This all makes me chuckle. I simply don't understand why the move in consumer electronics is toward cables that are incredibly small and, more importantly, incredibly lossy at high frequencies compared to garden-variety coaxial cable. Does a consumer make a buying decision based on a 0.1" diameter cable as opposed to a 0.24" diameter one? We're not connecting micro-sized equipment together here! I think high-speed ethernet over coax is the most sensible idea I've heard in a long time. Anyone can make custom cables with existing, easy-to-use tools. I'm starting to believe that what HDMI is really about is the "hidden policeman" that's a little-talked about but extremely trouble-prone "feature" of the dastardly scheme! So, now we get micro-miniaturized, highly lossy twisted pairs and we're saddled with repeater amplifiers if we want to use reasonable lengths of it. Baah, humbug!!

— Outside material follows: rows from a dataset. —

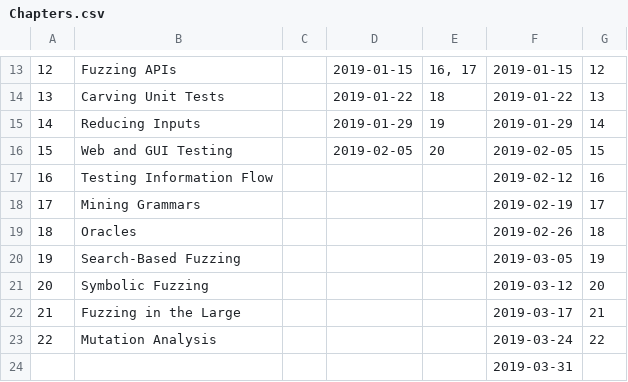
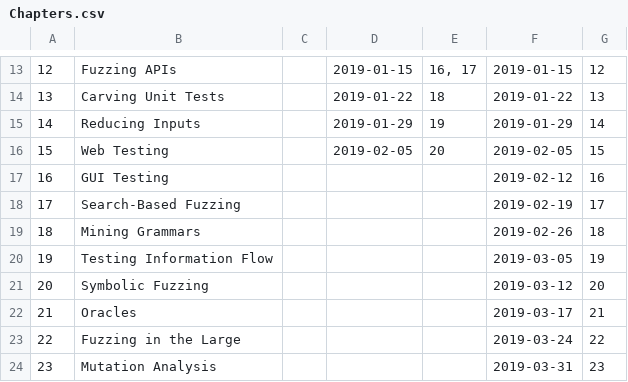
Before and after one commit to uds-se/fuzzingbook, a CSV file: Chapters.csv, drawn as a sheet; only a part is shown, gaps mark what is left out; removed rows and columns are numbered as before the commit, all else as after; the diff names each change by its address in the sheet, - before the commit and + after, or states it on an @@ line.

Commit message:
Updated plan

```diff
--- a/Chapters.csv
+++ b/Chapters.csv
-B16: Web and GUI Testing
+B16: Web Testing
-B17: Testing Information Flow
+B17: GUI Testing
+row 18: 17 | Search-Based Fuzzing |  |  |  | 2019-02-19 | 17
@@ column A renumbered between rows 19 and 24 @@
-F19: 2019-02-19
+F19: 2019-02-26
-G19: 17
+G19: 18
-row 19: 18 | Oracles |  |  |  | 2019-02-26 | 18
-B20: Search-Based Fuzzing
+B20: Testing Information Flow
+row 22: 21 | Oracles |  |  |  | 2019-03-17 | 21
-F23: 2019-03-17
+F23: 2019-03-24
-G23: 21
+G23: 22
-F24: 2019-03-24
+F24: 2019-03-31
-G24: 22
+G24: 23
-row 24:  |  |  |  |  | 2019-03-31
```
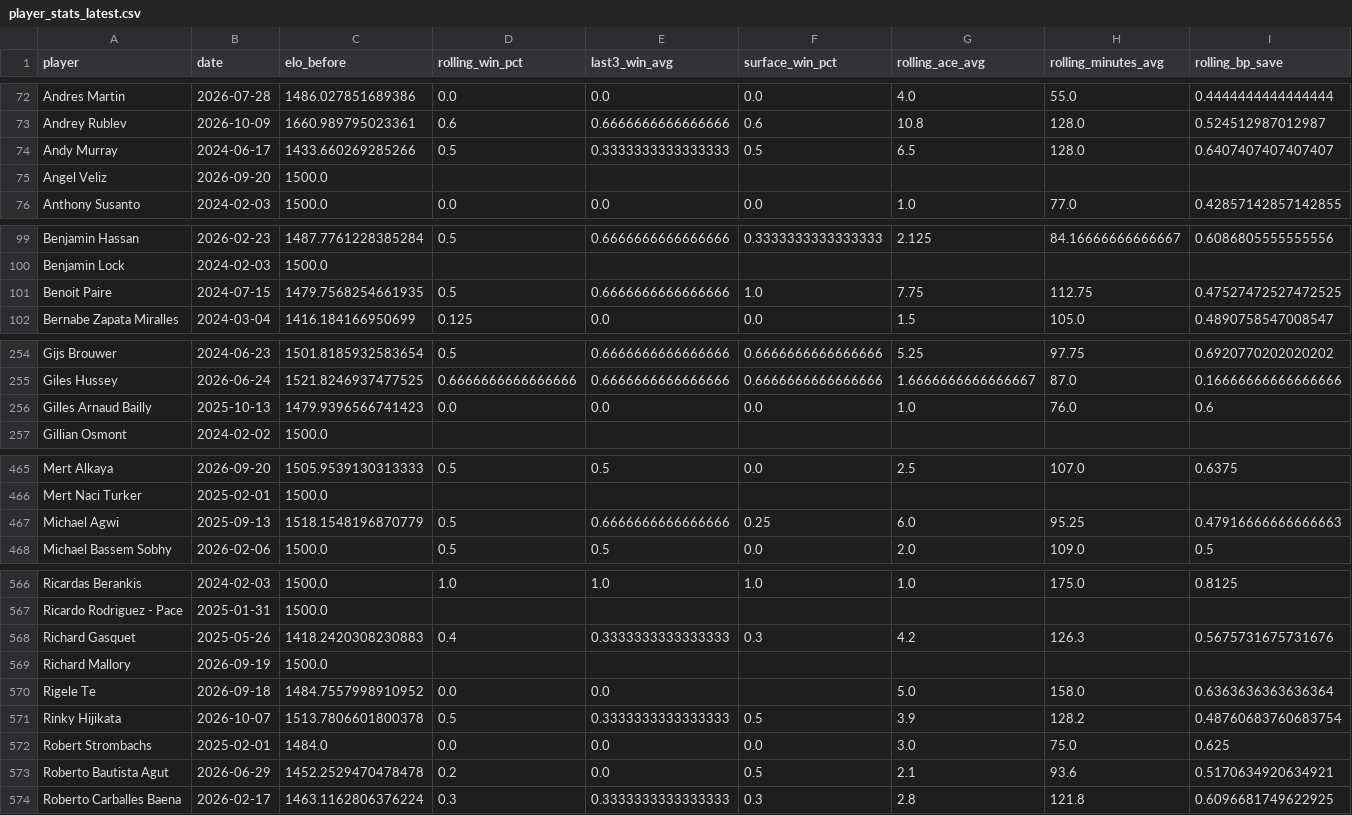
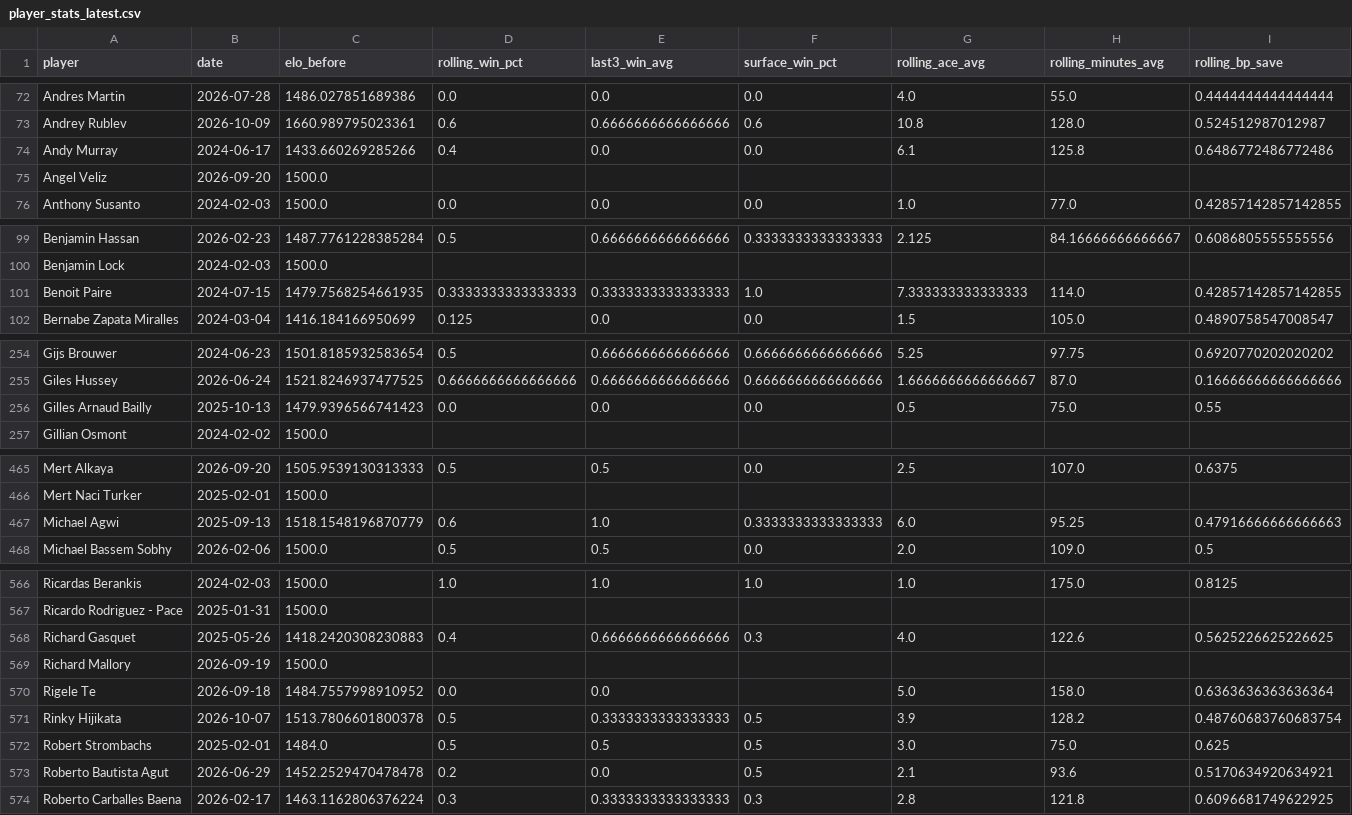
Before and after one commit to karushp/breakpoint-analytics, a CSV file: outputs/player_stats_latest.csv, drawn as a sheet; only a part is shown, gaps mark what is left out; the diff covers the shown part only; the diff names each change by its address in the sheet, - before the commit and + after, or states it on an @@ line.

```diff
--- a/outputs/player_stats_latest.csv
+++ b/outputs/player_stats_latest.csv
-D74 (rolling_win_pct): 0.5
+D74 (rolling_win_pct): 0.4
-E74 (last3_win_avg): 0.3333333333333333
+E74 (last3_win_avg): 0.0
-F74 (surface_win_pct): 0.5
+F74 (surface_win_pct): 0.0
-G74 (rolling_ace_avg): 6.5
+G74 (rolling_ace_avg): 6.1
-H74 (rolling_minutes_avg): 128.0
+H74 (rolling_minutes_avg): 125.8
-I74 (rolling_bp_save): 0.6407407407407407
+I74 (rolling_bp_save): 0.6486772486772486
-D101 (rolling_win_pct): 0.5
+D101 (rolling_win_pct): 0.3333333333333333
-E101 (last3_win_avg): 0.6666666666666666
+E101 (last3_win_avg): 0.3333333333333333
-G101 (rolling_ace_avg): 7.75
+G101 (rolling_ace_avg): 7.333333333333333
-H101 (rolling_minutes_avg): 112.75
+H101 (rolling_minutes_avg): 114.0
-I101 (rolling_bp_save): 0.47527472527472525
+I101 (rolling_bp_save): 0.42857142857142855
-G256 (rolling_ace_avg): 1.0
+G256 (rolling_ace_avg): 0.5
-H256 (rolling_minutes_avg): 76.0
+H256 (rolling_minutes_avg): 75.0
-I256 (rolling_bp_save): 0.6
+I256 (rolling_bp_save): 0.55
-D467 (rolling_win_pct): 0.5
+D467 (rolling_win_pct): 0.6
-E467 (last3_win_avg): 0.6666666666666666
+E467 (last3_win_avg): 1.0
-F467 (surface_win_pct): 0.25
+F467 (surface_win_pct): 0.3333333333333333
-E568 (last3_win_avg): 0.3333333333333333
+E568 (last3_win_avg): 0.6666666666666666
-G568 (rolling_ace_avg): 4.2
+G568 (rolling_ace_avg): 4.0
-H568 (rolling_minutes_avg): 126.3
+H568 (rolling_minutes_avg): 122.6
-I568 (rolling_bp_save): 0.5675731675731676
+I568 (rolling_bp_save): 0.5625226625226625
-D572 (rolling_win_pct): 0.0
+D572 (rolling_win_pct): 0.5
-E572 (last3_win_avg): 0.0
+E572 (last3_win_avg): 0.5
-F572 (surface_win_pct): 0.0
+F572 (surface_win_pct): 0.5
```
Also changed, not shown: 47 edited cells elsewhere in this file, 1 other file.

Replay available now: A handful of emerging network technologies are competing to be the preferred wide-area connection for the Internet of Things. All claim lower costs and power use than cellular but none have wide deployment yet. Listen in as proponents of leading contenders make their case to be the metro or national IoT network of the future. Rick Merritt, EE Times Silicon Valley Bureau Chief, moderators this discussion. Join in and ask his guests questions.